§ Task requirements:
A copy of the listing below is needed, exact in every line and without images.

§ Provided data:

○ ○ ○ ○ ○

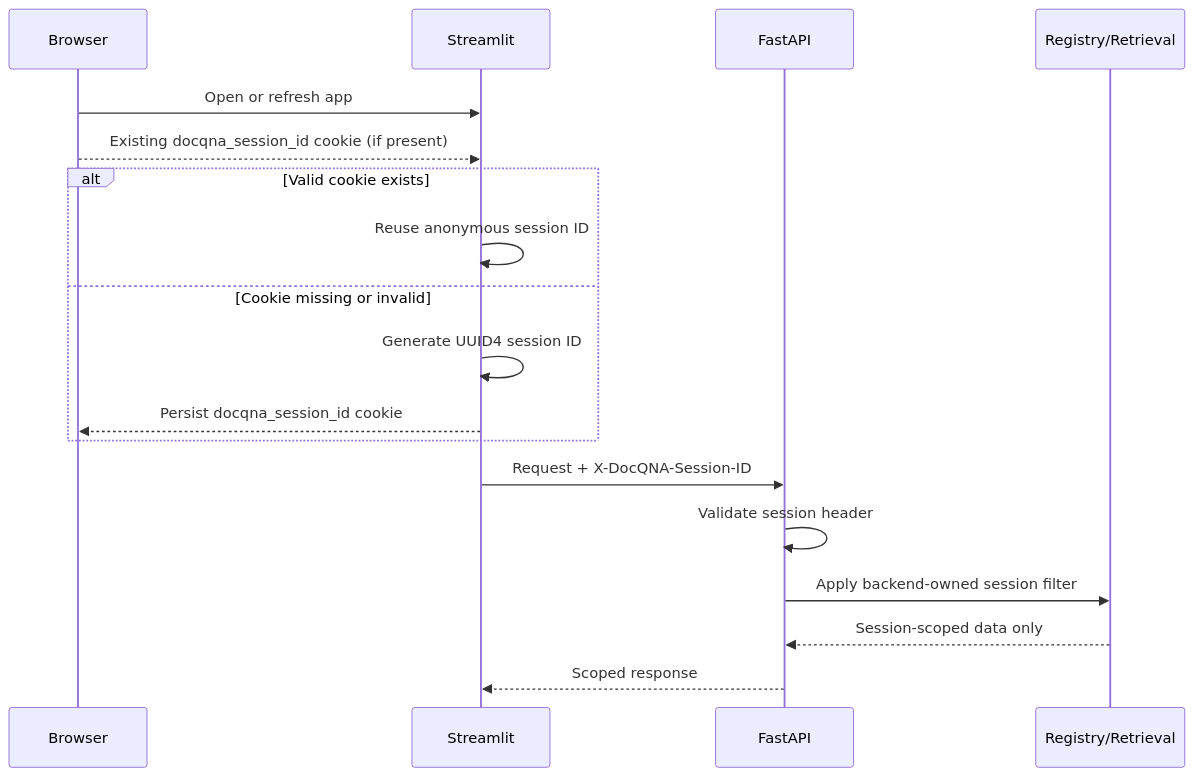
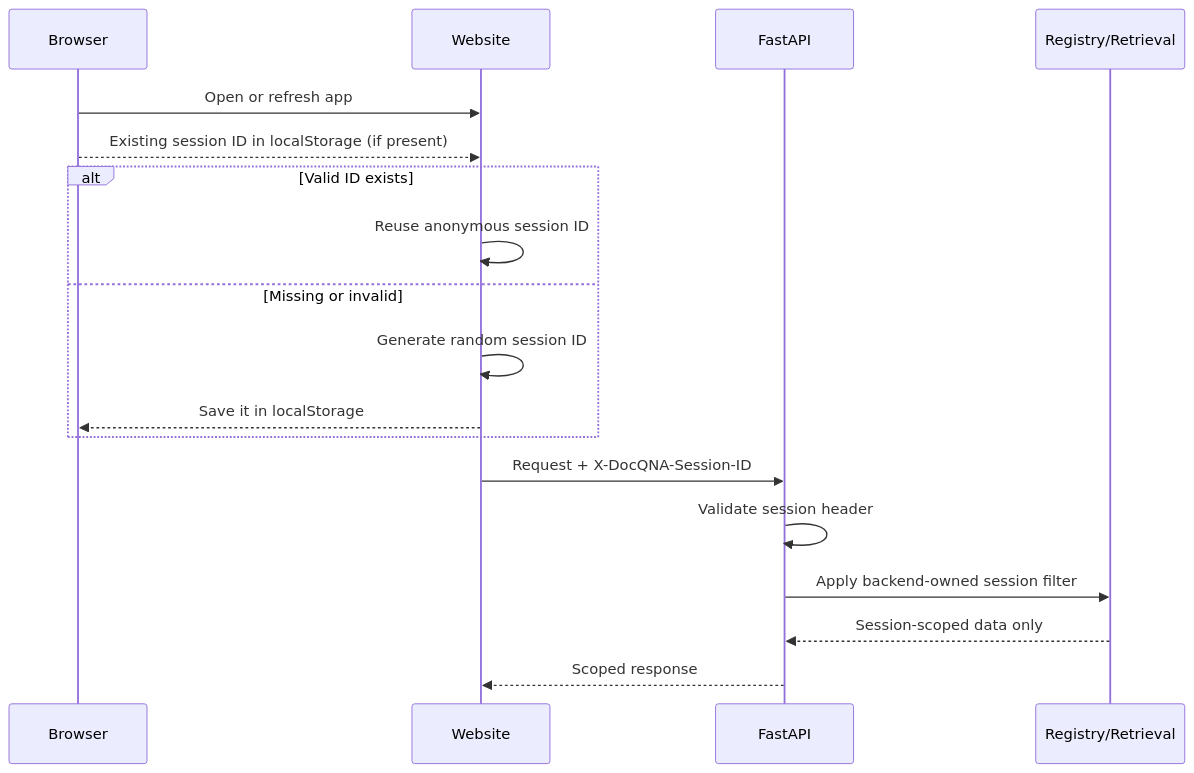
Before and after one commit to Md-Faiz-Alam/docqna: the fourth of 6 diagrams in docs/architecture.md, drawn with Mermaid. The commit also changed other lines of this file and 22 other files, not shown here.

````diff
--- a/docs/architecture.md
+++ b/docs/architecture.md
@@ -133,23 +133,23 @@
 ```mermaid
 sequenceDiagram
     participant B as Browser
-    participant S as Streamlit
+    participant S as Website
     participant A as FastAPI
     participant R as Registry/Retrieval
 
     B->>S: Open or refresh app
-    B-->>S: Existing docqna_session_id cookie (if present)
+    B-->>S: Existing session ID in localStorage (if present)
 
-    alt Valid cookie exists
+    alt Valid ID exists
         S->>S: Reuse anonymous session ID
-    else Cookie missing or invalid
-        S->>S: Generate UUID4 session ID
-        S-->>B: Persist docqna_session_id cookie
+    else Missing or invalid
+        S->>S: Generate random session ID
+        S-->>B: Save it in localStorage
     end
 
     S->>A: Request + X-DocQNA-Session-ID
     A->>A: Validate session header
     A->>R: Apply backend-owned session filter
     R-->>A: Session-scoped data only
     A-->>S: Scoped response
 ```
````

○ ○ ○ ○ ○

§ Task result:
Before and after one commit to Md-Faiz-Alam/docqna: the fourth of 6 diagrams in docs/architecture.md, drawn with Mermaid. The commit also changed other lines of this file and 22 other files, not shown here.

````diff
--- a/docs/architecture.md
+++ b/docs/architecture.md
@@ -133,23 +133,23 @@
 ```mermaid
 sequenceDiagram
     participant B as Browser
-    participant S as Streamlit
+    participant S as Website
     participant A as FastAPI
     participant R as Registry/Retrieval
 
     B->>S: Open or refresh app
-    B-->>S: Existing docqna_session_id cookie (if present)
+    B-->>S: Existing session ID in localStorage (if present)
 
-    alt Valid cookie exists
+    alt Valid ID exists
         S->>S: Reuse anonymous session ID
-    else Cookie missing or invalid
-        S->>S: Generate UUID4 session ID
-        S-->>B: Persist docqna_session_id cookie
+    else Missing or invalid
+        S->>S: Generate random session ID
+        S-->>B: Save it in localStorage
     end
 
     S->>A: Request + X-DocQNA-Session-ID
     A->>A: Validate session header
     A->>R: Apply backend-owned session filter
     R-->>A: Session-scoped data only
     A-->>S: Scoped response
 ```
````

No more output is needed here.